§ ACTIVITY
Lines from the start of the data through the line containing "feat: Componente para lista" must be given again exactly. Leave the others out.

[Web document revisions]
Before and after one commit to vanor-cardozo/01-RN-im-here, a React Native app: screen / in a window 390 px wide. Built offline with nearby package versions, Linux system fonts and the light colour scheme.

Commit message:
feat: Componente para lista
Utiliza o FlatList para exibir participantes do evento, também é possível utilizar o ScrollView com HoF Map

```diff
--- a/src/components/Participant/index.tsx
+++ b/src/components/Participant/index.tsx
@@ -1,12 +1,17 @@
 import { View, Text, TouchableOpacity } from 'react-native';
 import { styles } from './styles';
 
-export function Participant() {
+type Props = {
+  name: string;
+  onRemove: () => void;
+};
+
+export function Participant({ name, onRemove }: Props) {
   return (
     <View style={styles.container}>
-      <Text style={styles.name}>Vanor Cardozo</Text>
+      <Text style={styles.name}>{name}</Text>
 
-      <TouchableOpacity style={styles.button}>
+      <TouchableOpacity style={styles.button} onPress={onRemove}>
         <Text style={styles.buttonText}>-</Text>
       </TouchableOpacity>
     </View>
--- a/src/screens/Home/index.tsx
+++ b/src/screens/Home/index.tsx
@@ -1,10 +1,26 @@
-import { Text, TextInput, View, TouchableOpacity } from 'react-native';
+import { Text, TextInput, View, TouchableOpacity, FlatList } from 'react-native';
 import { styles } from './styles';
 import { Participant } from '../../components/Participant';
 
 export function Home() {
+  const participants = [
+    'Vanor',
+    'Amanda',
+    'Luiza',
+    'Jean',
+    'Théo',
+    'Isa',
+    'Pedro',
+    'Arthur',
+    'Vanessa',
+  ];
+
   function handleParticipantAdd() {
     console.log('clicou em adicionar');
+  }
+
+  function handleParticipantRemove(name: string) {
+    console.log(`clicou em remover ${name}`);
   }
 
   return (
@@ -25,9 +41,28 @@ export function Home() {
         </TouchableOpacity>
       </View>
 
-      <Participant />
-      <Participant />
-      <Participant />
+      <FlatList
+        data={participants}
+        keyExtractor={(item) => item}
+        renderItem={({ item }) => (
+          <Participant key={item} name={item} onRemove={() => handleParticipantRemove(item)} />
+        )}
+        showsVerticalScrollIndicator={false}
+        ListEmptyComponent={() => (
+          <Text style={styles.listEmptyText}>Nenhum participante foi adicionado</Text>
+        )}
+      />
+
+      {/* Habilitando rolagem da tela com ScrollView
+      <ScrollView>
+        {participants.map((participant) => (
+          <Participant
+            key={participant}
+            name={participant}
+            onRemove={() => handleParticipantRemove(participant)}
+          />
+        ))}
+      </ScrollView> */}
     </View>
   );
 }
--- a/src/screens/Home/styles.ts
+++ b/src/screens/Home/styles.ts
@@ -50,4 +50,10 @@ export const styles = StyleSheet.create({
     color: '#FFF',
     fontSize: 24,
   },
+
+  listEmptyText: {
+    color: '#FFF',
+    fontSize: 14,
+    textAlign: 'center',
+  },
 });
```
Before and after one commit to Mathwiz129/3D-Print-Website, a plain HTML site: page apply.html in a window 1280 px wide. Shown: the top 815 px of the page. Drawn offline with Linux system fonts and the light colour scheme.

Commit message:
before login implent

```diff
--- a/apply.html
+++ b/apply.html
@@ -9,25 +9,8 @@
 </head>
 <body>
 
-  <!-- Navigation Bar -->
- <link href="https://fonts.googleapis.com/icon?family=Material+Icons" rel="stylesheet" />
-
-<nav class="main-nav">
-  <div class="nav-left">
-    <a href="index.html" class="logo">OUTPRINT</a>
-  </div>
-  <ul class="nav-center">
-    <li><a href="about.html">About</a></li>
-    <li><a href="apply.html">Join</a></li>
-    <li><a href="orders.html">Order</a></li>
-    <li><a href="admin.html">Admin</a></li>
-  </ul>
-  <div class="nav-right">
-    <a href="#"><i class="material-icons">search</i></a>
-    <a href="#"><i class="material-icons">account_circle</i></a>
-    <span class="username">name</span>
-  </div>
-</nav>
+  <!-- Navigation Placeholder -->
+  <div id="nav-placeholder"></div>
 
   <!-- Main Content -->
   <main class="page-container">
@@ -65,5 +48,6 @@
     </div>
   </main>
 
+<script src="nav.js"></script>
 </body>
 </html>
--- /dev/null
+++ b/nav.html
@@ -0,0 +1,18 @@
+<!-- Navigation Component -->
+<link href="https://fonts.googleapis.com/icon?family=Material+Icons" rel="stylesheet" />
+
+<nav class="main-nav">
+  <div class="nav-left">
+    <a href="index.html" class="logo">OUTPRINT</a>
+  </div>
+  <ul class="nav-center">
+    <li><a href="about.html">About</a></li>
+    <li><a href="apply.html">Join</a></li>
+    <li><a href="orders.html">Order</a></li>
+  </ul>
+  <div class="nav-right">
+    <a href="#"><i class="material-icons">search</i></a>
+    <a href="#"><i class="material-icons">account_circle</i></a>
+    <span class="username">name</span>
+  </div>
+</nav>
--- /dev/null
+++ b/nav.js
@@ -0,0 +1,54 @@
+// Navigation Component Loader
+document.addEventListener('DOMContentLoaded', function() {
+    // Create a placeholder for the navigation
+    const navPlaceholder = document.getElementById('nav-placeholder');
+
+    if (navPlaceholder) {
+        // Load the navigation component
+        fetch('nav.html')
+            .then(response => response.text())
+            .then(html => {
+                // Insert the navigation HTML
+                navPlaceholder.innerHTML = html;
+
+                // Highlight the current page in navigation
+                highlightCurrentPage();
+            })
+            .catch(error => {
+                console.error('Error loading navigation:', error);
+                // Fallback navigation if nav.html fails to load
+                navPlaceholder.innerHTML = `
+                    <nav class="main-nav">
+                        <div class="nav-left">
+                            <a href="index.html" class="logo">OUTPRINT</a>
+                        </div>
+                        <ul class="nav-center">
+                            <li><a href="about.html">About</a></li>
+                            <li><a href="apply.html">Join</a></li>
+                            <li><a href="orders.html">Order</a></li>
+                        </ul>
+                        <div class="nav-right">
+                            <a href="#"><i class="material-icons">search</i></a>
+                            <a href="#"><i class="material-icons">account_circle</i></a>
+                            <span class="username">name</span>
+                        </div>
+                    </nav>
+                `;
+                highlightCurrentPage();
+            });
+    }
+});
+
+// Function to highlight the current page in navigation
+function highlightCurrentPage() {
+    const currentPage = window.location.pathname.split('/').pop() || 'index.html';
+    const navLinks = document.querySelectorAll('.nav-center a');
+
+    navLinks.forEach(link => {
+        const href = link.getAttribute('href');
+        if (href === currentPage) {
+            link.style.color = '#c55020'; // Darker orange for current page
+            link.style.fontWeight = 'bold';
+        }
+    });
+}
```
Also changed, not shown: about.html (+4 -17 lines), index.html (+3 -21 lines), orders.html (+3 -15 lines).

§ EXERCISE ANSWER
Before and after one commit to vanor-cardozo/01-RN-im-here, a React Native app: screen / in a window 390 px wide. Built offline with nearby package versions, Linux system fonts and the light colour scheme.

Commit message:
feat: Componente para lista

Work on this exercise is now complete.